Work instruction — When a line in the material contains the word "submit", copy it.

Records to process —
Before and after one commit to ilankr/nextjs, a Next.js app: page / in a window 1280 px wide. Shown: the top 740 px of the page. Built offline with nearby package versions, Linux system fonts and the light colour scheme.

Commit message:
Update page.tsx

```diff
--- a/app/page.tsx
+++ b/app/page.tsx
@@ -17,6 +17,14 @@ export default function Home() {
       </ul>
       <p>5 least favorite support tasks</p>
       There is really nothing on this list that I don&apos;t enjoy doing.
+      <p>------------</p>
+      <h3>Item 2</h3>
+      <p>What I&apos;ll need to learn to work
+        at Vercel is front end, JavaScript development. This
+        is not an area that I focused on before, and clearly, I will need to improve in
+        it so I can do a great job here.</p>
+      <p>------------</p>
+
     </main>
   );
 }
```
* * *
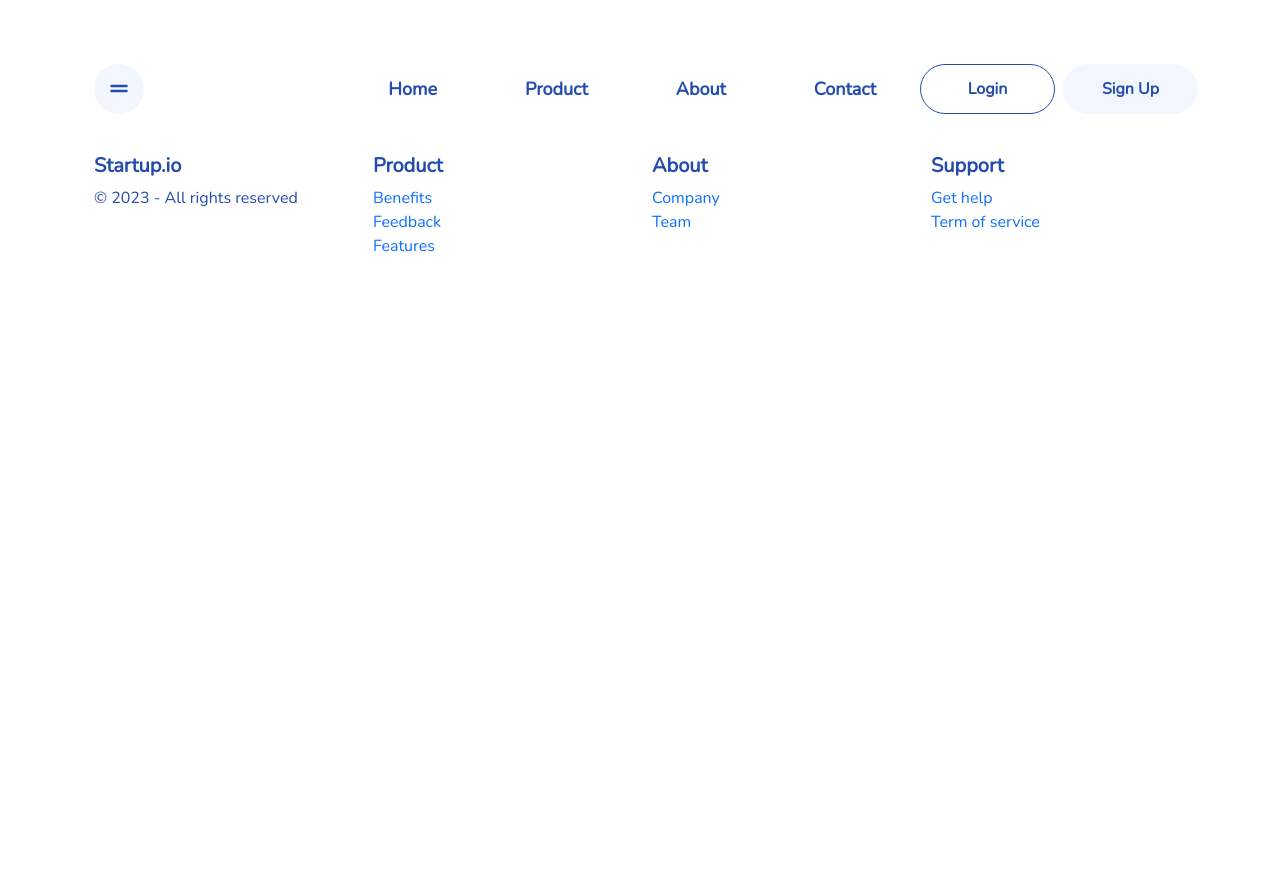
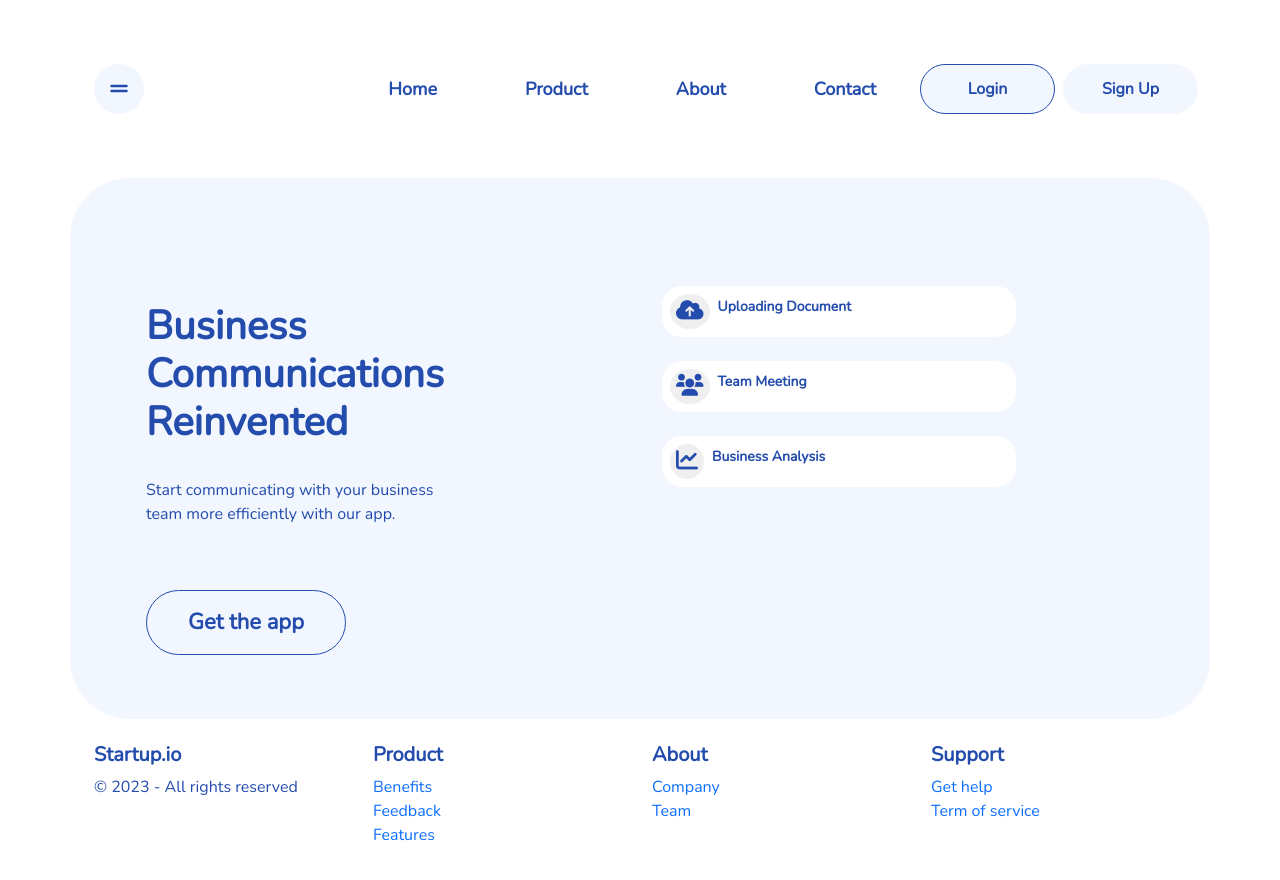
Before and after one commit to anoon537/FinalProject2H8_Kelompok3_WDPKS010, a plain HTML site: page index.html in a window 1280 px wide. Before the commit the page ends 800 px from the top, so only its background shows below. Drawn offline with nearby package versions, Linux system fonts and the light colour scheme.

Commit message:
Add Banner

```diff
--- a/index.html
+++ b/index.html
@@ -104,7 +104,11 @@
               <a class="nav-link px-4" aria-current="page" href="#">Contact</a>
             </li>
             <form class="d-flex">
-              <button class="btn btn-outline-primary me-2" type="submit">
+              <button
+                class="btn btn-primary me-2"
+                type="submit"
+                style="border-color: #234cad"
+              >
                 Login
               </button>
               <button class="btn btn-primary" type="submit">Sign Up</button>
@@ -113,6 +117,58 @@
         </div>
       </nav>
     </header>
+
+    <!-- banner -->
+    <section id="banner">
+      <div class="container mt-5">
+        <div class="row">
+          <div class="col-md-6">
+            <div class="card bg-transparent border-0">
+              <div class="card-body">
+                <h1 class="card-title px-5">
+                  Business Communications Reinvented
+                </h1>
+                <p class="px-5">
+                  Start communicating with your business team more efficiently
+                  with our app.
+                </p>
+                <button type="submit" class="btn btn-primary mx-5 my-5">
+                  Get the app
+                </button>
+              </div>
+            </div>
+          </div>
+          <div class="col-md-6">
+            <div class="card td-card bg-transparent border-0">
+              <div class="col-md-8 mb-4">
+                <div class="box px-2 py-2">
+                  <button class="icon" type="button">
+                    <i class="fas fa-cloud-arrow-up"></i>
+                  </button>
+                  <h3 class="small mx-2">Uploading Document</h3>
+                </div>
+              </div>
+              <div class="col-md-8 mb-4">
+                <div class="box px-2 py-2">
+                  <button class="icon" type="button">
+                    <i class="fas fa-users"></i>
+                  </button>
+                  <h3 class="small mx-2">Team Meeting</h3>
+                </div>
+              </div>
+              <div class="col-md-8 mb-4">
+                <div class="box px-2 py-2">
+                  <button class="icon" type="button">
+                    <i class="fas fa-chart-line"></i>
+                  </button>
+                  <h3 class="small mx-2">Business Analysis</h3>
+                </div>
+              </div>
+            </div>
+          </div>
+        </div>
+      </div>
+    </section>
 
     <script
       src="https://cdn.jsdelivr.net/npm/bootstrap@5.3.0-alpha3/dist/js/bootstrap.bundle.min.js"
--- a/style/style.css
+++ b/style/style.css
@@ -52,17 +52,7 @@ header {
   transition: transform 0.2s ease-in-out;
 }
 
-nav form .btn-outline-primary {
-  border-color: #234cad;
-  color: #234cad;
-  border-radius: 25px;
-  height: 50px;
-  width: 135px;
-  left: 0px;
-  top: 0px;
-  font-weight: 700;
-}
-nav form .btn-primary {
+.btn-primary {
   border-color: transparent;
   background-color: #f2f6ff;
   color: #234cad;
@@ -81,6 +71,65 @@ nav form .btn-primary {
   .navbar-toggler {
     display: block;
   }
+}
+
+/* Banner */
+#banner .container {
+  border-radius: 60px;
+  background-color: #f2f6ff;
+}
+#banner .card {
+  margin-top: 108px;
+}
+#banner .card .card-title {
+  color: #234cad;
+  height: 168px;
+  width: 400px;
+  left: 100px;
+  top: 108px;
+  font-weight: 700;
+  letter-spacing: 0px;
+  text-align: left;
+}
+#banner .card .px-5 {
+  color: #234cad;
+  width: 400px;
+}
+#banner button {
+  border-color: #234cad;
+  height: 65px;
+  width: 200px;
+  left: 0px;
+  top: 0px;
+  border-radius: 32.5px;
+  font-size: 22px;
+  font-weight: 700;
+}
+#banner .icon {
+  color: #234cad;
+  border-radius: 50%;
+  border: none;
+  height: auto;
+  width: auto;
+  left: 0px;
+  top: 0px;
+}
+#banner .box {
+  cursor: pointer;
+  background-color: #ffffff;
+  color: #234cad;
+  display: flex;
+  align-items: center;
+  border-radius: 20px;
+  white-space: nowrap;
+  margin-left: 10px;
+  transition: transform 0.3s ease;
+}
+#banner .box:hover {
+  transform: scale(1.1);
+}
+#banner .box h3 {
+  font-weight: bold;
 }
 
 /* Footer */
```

Solution —
-              <button class="btn btn-outline-primary me-2" type="submit">
+                type="submit"
               <button class="btn btn-primary" type="submit">Sign Up</button>
+                <button type="submit" class="btn btn-primary mx-5 my-5">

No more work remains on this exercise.